  1. Prerequisite
  2. Introduction
  3. Converting and analyzing PSSM
  4. Additional exercises
  5. Next steps


The theoretical background required for this tutorial can be found in the RSAT course.

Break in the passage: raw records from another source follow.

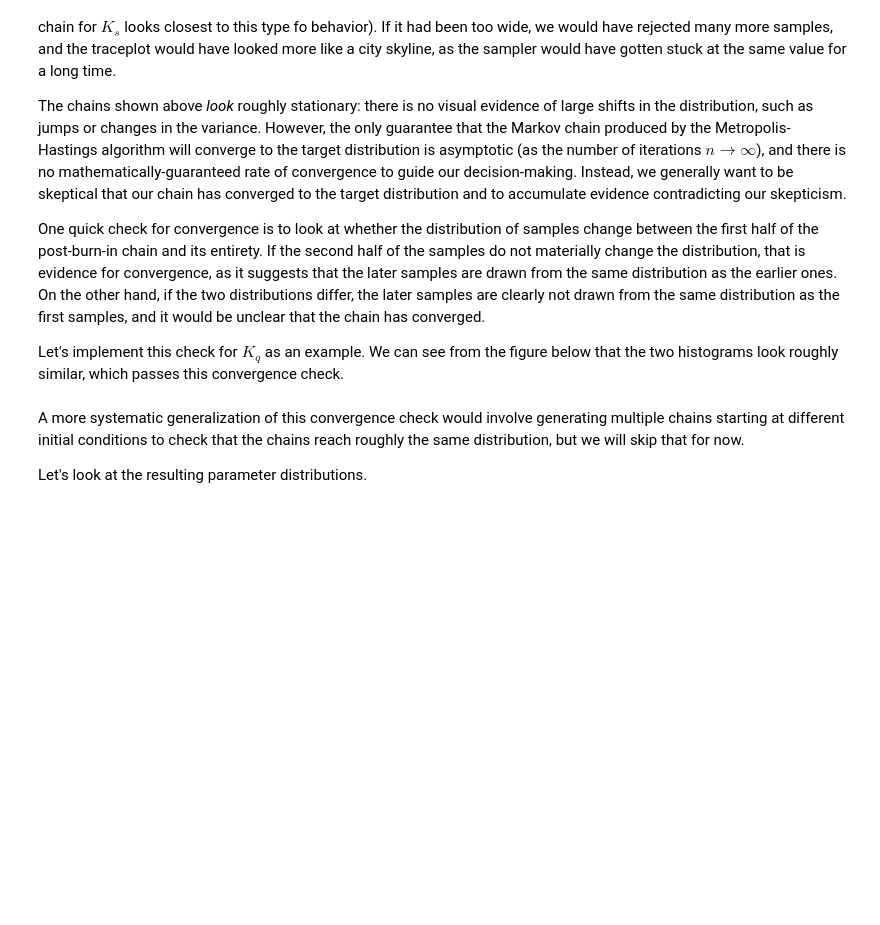
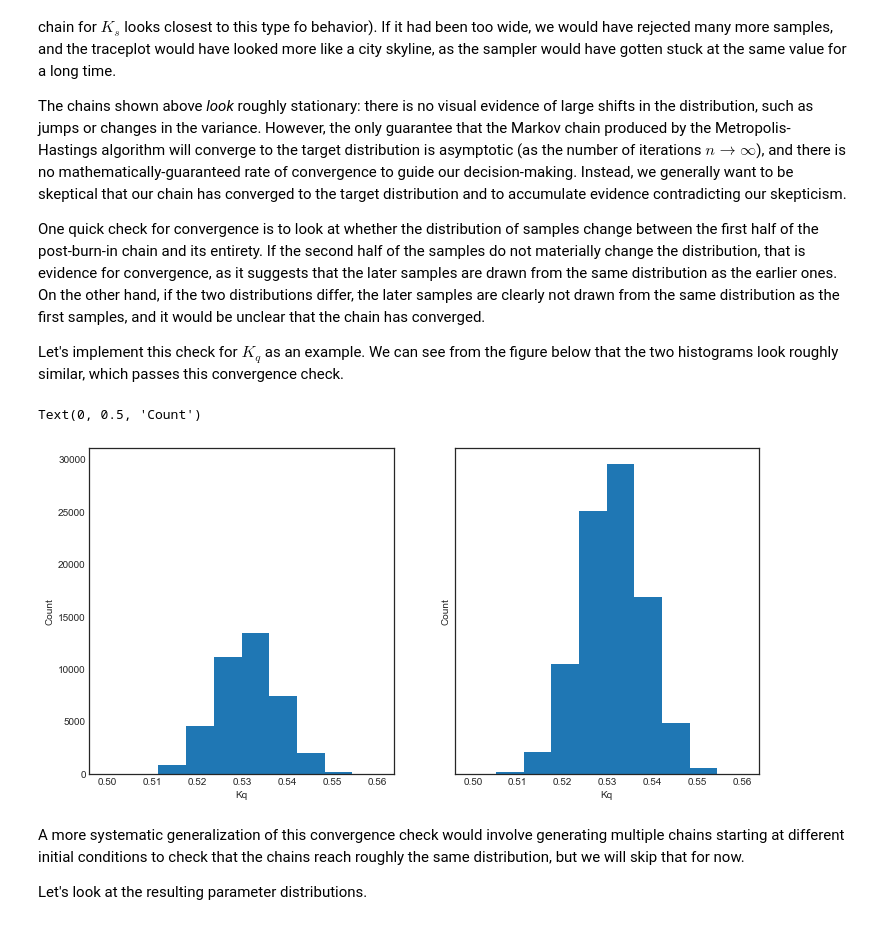
Before and after one commit to IMMM-SFA/msd_uncertainty_ebook, a Jupyter notebook: notebooks/mcmc.ipynb, the cells around one changed output. Cells and saved outputs as stored; diff of their text form; code cells hidden in the pictures; blank space fills up the shorter version.

```diff
--- a/notebooks/mcmc.ipynb
+++ b/notebooks/mcmc.ipynb
@@ -441,12 +444,15 @@ One quick check for convergence is to look at whether the distribution of sample
 Let's implement this check for $K_q$ as an example. We can see from the figure below that the two histograms look roughly similar, which passes this convergence check.
 # %%
 fig, axs = plt.subplots(1, 2, figsize=[12,6], sharey=True)
-axs[0].hist(out[0][(nburn+1):(niter/2), i])
-axs[1].hist(out[0][(nburn+1):niter, i])
+axs[0].hist(out[0][(nburn+1):int(niter/2), 0])
+axs[1].hist(out[0][(nburn+1):niter, 0])
 axs[0].set_xlabel("Kq")
 axs[0].set_ylabel("Count")
 axs[1].set_xlabel("Kq")
 axs[1].set_ylabel("Count")
+# %% [output]
+Text(0, 0.5, 'Count')
+[figure, added]
 # %% [markdown]
 
 
```
Also changed, not shown: parts of 12 cells of this notebook, 12 other files.
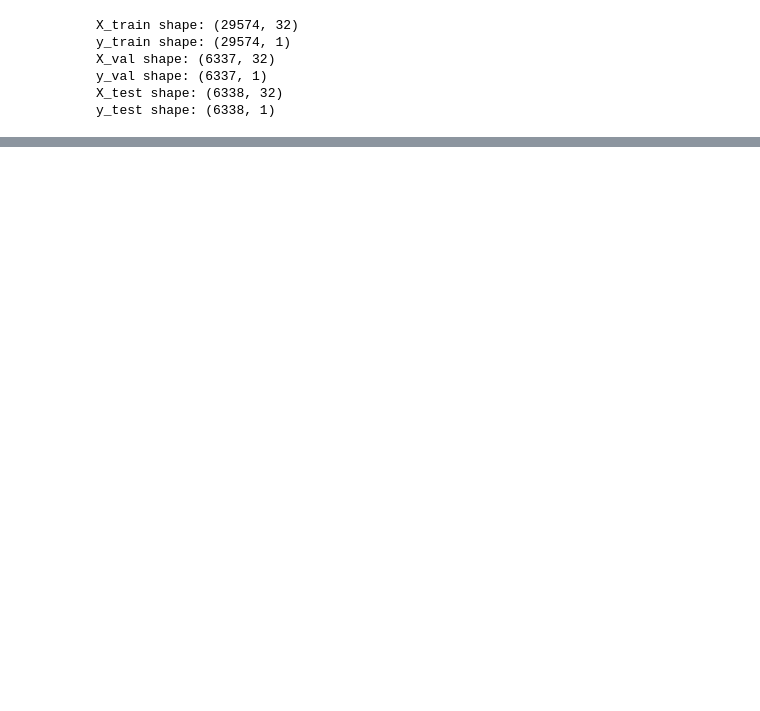
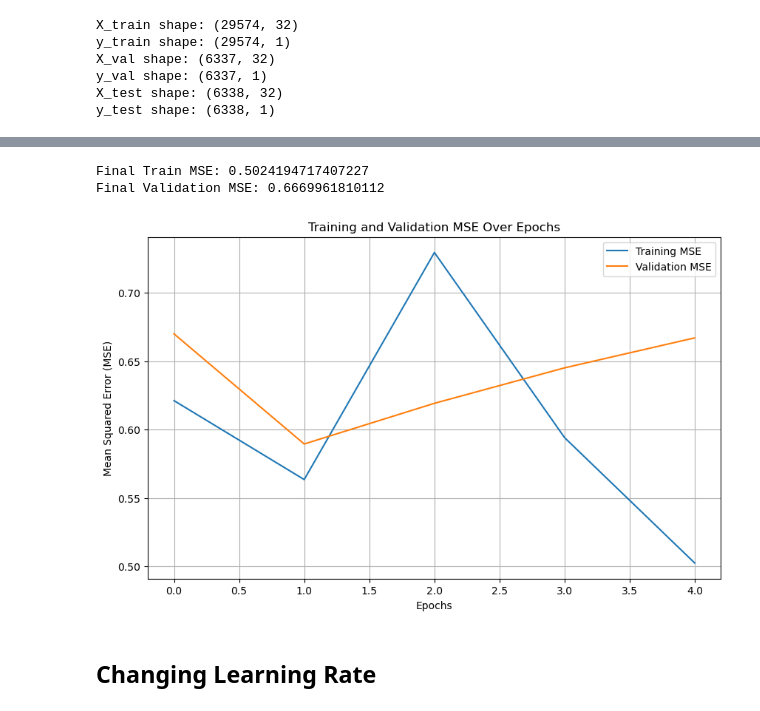
Before and after one commit to rreuther8-berkeley/UCB_207_sec01_fin_nlp, a Jupyter notebook: Transformers.ipynb, the cells around one changed output, grey strips where cells are left out. Cells and saved outputs as stored; diff of their text form; code cells hidden in the pictures; blank space fills up the shorter version.

Commit message:
update transformers

```diff
--- a/Transformers.ipynb
+++ b/Transformers.ipynb
@@ -214,0 +226,10 @@ Test MAE: 192.59097290039062
+# %%
+# Adjust learning rate and compile the model with MSE as the metric
+transformer.compile(
+    optimizer=tf.keras.optimizers.Adam(learning_rate=0.001),
+    loss="mean_squared_error",
+    metrics=["mean_squared_error"]  # Use MSE as the metric
+)
+
+# Print the model summary to verify changes
+transformer.summary()
@@ -214,0 +256,10 @@ Test MAE: 192.59097290039062
+# %%
+# Define early stopping with MSE
+early_stopping = tf.keras.callbacks.EarlyStopping(
+    monitor='val_mean_squared_error',  # Monitor validation MSE
+    patience=3,
+    restore_best_weights=True
+)
+
+# Train the model
+history = transformer.fit(train_ds, epochs=20, validation_data=val_ds, callbacks=[early_stopping])
@@ -214,0 +284,32 @@ Test MAE: 192.59097290039062
+# %%
+# Extract training and validation MSE from the history object
+train_mse = history.history['mean_squared_error']
+val_mse = history.history['val_mean_squared_error']
+
+# Get the final MSE values
+final_train_mse = train_mse[-1]
+final_val_mse = val_mse[-1]
+
+print(f"Final Train MSE: {final_train_mse}")
+print(f"Final Validation MSE: {final_val_mse}")
+# %% [output]
+Final Train MSE: 0.5024194717407227
+Final Validation MSE: 0.6669961810112
+# %%
+# Extract and plot MSE values
+train_mse = history.history['mean_squared_error']
+val_mse = history.history['val_mean_squared_error']
+
+plt.figure(figsize=(10, 6))
+plt.plot(train_mse, label='Training MSE')
+plt.plot(val_mse, label='Validation MSE')
+plt.xlabel('Epochs')
+plt.ylabel('Mean Squared Error (MSE)')
+plt.title('Training and Validation MSE Over Epochs')
+plt.legend()
+plt.grid(True)
+plt.show()
+# %% [output]
+[figure, added]
+# %% [markdown]
+## Changing Learning Rate
```
Also changed, not shown: parts of 21 cells of this notebook.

In particular, we recommend to read the following slides before starting this tutorial.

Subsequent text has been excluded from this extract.